that he must renounce the archbishopric for he was much more a warrior than a
man of the cloth. The Pope accepted Montrgrí's determination, but under
one condition: that all of the goods of conquest and the wealth generated thereby
should be turned over to the Church of Tarragona upon the knight's death. Montgrí
agreed and so it was done.
Preparing the Warpath
the king, Montgrí had a good number of troops at his disposal, but he needed
to double his manpower in order to take Ibiza. To this end, he enlisted the aid
of two friends, Nuño Sanz (a.k.a. the Count of Roselló) and Pedro
of Portugal, a warrior prince who at that time lived in Catalonia. Together, the
three men took to the seas in 1235, their ships laden with artillery, and their
hearts bent on victory.
They approached Ibiza from the
south, disembarking on the Playa de Figueretes, presently part of Ibiza town.
After a small skirmish in which the Christian troops prevailed, the invaders made
their way on foot to the walled city. Here, legend has it, they were let in though
a secret entrance by previous agreement with a Moorish traitor. The story goes
that there were two Moorish brothers who ruled the island. One brother ruled the
citadel - and was therefore more powerful - while the other brother ruled the
lower city and the marina. It is said that the top brother stole one of the lower
brother's wives, hence creating a motive for treason and revenge.
this tale has never been officially chronicled, it is thought by island historians
to be true. Their assumption is based firstly on the fact that, for the Moors,
the battle was virtually lost before it even began. The wronged brother had nothing
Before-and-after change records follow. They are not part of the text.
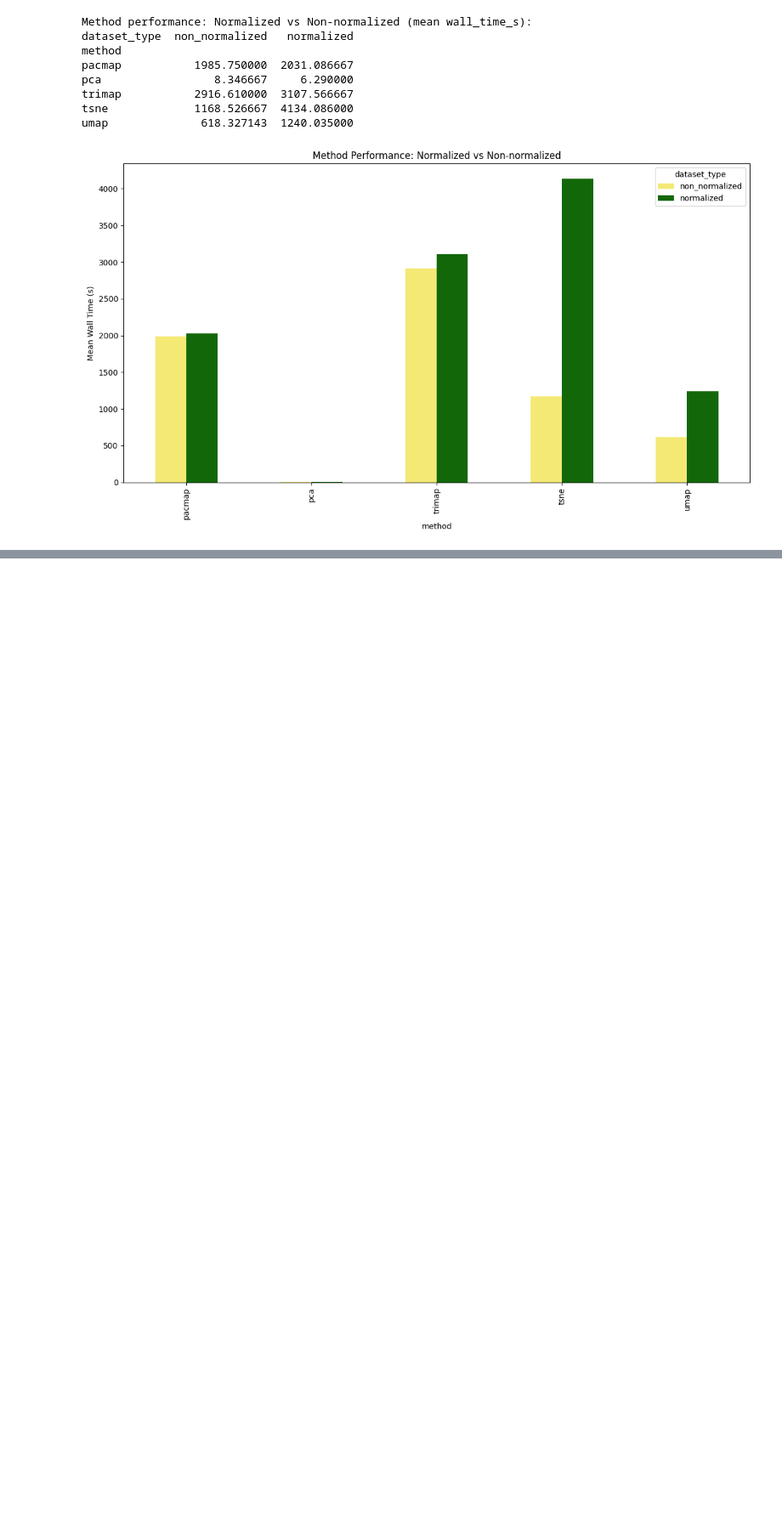
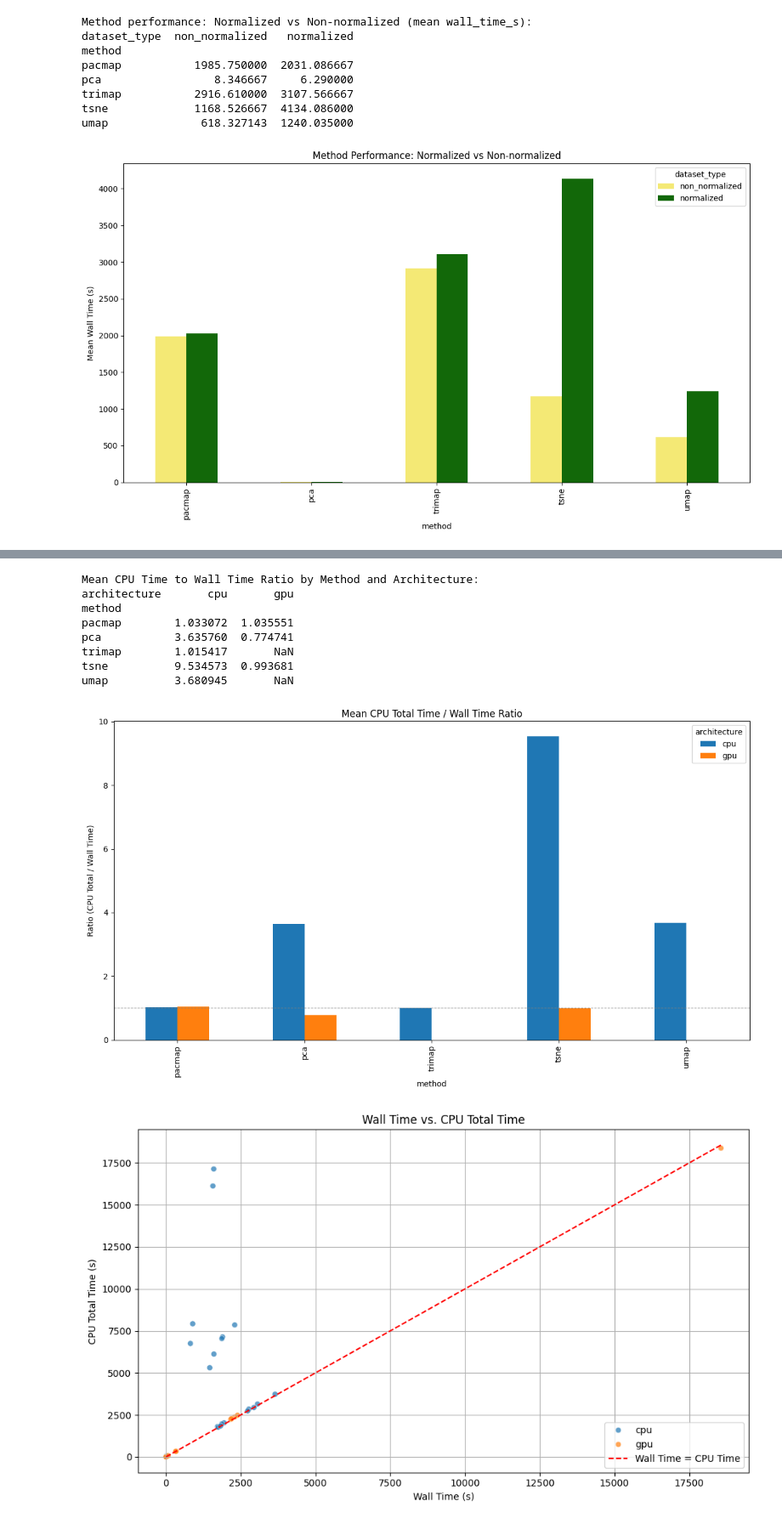
Before and after one commit to pniaczek/LSC_Dimensionality_Reduction, a Jupyter notebook: results_analysis/results_analysis.ipynb, the cells around one changed output, grey strips where cells are left out. Shown at 85% size. Drawn from its saved outputs; the diff is of its cells as text; code cells hidden in the pictures; blank space fills up the shorter version.

```diff
--- a/results_analysis/results_analysis.ipynb
+++ b/results_analysis/results_analysis.ipynb
@@ -724,0 +853,57 @@ umap              618.327143  1240.035000
+# %%
+
+if 'wall_time_s' in df_experiments.columns and \
+    'cpu_time_total_s' in df_experiments.columns and \
+    df_experiments['wall_time_s'].notna().any() and \
+    df_experiments['cpu_time_total_s'].notna().any():
+
+    df_experiments_copy = df_experiments.copy() # Work on a copy
+    df_experiments_copy['cpu_to_wall_ratio'] = df_experiments_copy['cpu_time_total_s'] / df_experiments_copy['wall_time_s']
+
+    print("\nMean CPU Time to Wall Time Ratio by Method and Architecture:")
+    # Filter out potential inf or NaN ratios if wall_time_s was zero or NaN
+    # and cpu_time_total_s was valid.
+    ratio_analysis = df_experiments_copy[df_experiments_copy['cpu_to_wall_ratio'].notna() &
+                                            np.isfinite(df_experiments_copy['cpu_to_wall_ratio'])]
+
+    if not ratio_analysis.empty:
+        mean_ratio = ratio_analysis.groupby(['method', 'architecture'])['cpu_to_wall_ratio'].mean().unstack()
+        print(mean_ratio)
+
+        if not mean_ratio.empty:
+            mean_ratio.plot(kind='bar', figsize=(12,7), title='Mean CPU Total Time / Wall Time Ratio')
+            plt.ylabel("Ratio (CPU Total / Wall Time)")
+            plt.axhline(1, color='grey', linestyle='--', linewidth=0.8) # Add a reference line at 1
+            plt.tight_layout()
+            plt.show()
+    else:
+        print("Not enough valid data to compute CPU to Wall Time ratio analysis.")
+
+    # Scatter plot of Wall Time vs CPU Total Time, colored by architecture
+    plt.figure(figsize=(10, 6))
+    sns.scatterplot(data=df_experiments_copy, x='wall_time_s', y='cpu_time_total_s', hue='architecture', alpha=0.7)
+    # Add a y=x line for reference
+    max_val = max(df_experiments_copy['wall_time_s'].max(), df_experiments_copy['cpu_time_total_s'].max())
+    if pd.notna(max_val): # Check if max_val is not NaN
+            plt.plot([0, max_val], [0, max_val], color='red', linestyle='--', label='Wall Time = CPU Time')
+    plt.title('Wall Time vs. CPU Total Time')
+    plt.xlabel('Wall Time (s)')
+    plt.ylabel('CPU Total Time (s)')
+    plt.legend()
+    plt.grid(True)
+    plt.tight_layout()
+    plt.show()
+
+else:
+    print("\n'wall_time_s' or 'cpu_time_total_s' column not found or contains all NaNs. Cannot perform CPU vs Wall time analysis.")
+# %% [output]
+Mean CPU Time to Wall Time Ratio by Method and Architecture:
+architecture       cpu       gpu
+method
+pacmap        1.033072  1.035551
+pca           3.635760  0.774741
+trimap        1.015417       NaN
+tsne          9.534573  0.993681
+umap          3.680945       NaN
+[figure, added]
+[figure, added]
```
Also changed, not shown: parts of 9 cells of this notebook.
to lose and everything to gain by making a personal pact with the invaders. His
willingness to aid them no doubt assured him exemption from the usual fate of
vanquished rulers - death or, even worse, slavery. The second argument for the
story's likelihood is a 14th century document in which the beach of Figueretes
is referred to as "the field of treason". Also convincing is the fact
that the medieval name for the street where the Christian troops are purported
to have entered was "the street of the invader". If Montgrí had
only known it would be so easy, he could have left half his men at home!
any rate, anyone interested in visiting the actual site of alleged entry can go
to Ibiza's old town and follow the cobbled streets up to the Capilla de San Ciriaco
where a commemorative plaque hallmarks the spot. The chapel that now stands at
this site was named in honour of Saint Cyriac, the patron saint who, in the ecclesiastic
calendar, corresponds to the day of the conquest, 8th August. Just as a side note,
Saint Cyriac of the Baths was an early Roman martyr who was killed in 304 after
having worked as a slave to build Diocletian's Baths. The fiesta of Sant Ciriac
was not officially declared as a public holiday until 1897.
us next week as we carry on with our busy summer agenda and commemorate the lovely
inland village of Sant Llorenç.